-------- DATA --------

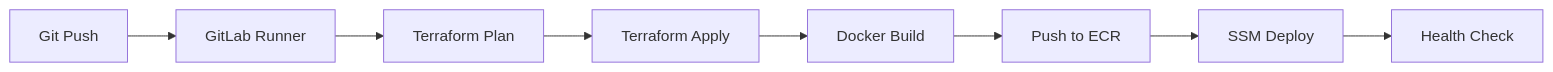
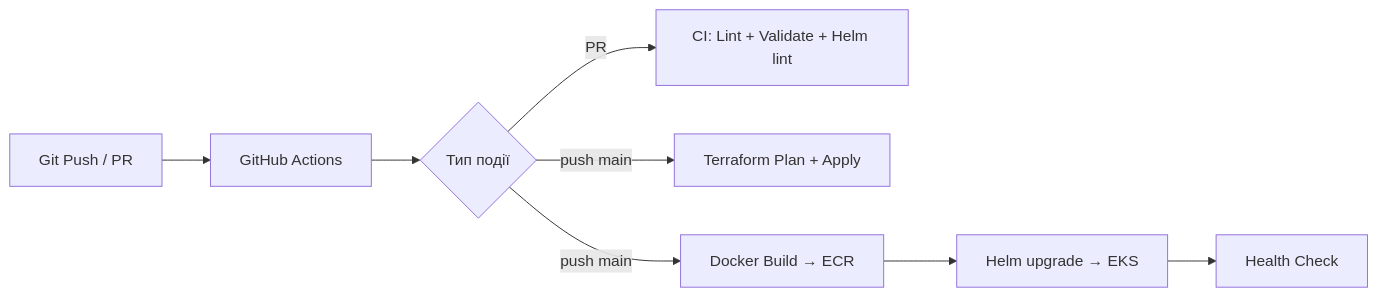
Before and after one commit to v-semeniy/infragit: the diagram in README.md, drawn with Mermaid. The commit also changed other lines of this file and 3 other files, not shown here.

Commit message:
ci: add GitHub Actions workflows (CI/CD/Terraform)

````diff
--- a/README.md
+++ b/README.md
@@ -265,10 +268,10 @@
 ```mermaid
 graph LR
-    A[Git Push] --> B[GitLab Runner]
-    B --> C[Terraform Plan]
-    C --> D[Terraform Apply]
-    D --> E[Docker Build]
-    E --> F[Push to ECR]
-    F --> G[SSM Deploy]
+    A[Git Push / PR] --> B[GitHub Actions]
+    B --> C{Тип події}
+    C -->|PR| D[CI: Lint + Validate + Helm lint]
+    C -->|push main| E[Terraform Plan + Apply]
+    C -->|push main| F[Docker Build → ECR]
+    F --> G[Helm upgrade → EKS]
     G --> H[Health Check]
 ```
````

--------

▶ **REQUIRED ACTION**: Copy out the data above exactly, except the pictures.

▶ **THE ANSWER**:
Before and after one commit to v-semeniy/infragit: the diagram in README.md, drawn with Mermaid. The commit also changed other lines of this file and 3 other files, not shown here.

Commit message:
ci: add GitHub Actions workflows (CI/CD/Terraform)

````diff
--- a/README.md
+++ b/README.md
@@ -265,10 +268,10 @@
 ```mermaid
 graph LR
-    A[Git Push] --> B[GitLab Runner]
-    B --> C[Terraform Plan]
-    C --> D[Terraform Apply]
-    D --> E[Docker Build]
-    E --> F[Push to ECR]
-    F --> G[SSM Deploy]
+    A[Git Push / PR] --> B[GitHub Actions]
+    B --> C{Тип події}
+    C -->|PR| D[CI: Lint + Validate + Helm lint]
+    C -->|push main| E[Terraform Plan + Apply]
+    C -->|push main| F[Docker Build → ECR]
+    F --> G[Helm upgrade → EKS]
     G --> H[Health Check]
 ```
````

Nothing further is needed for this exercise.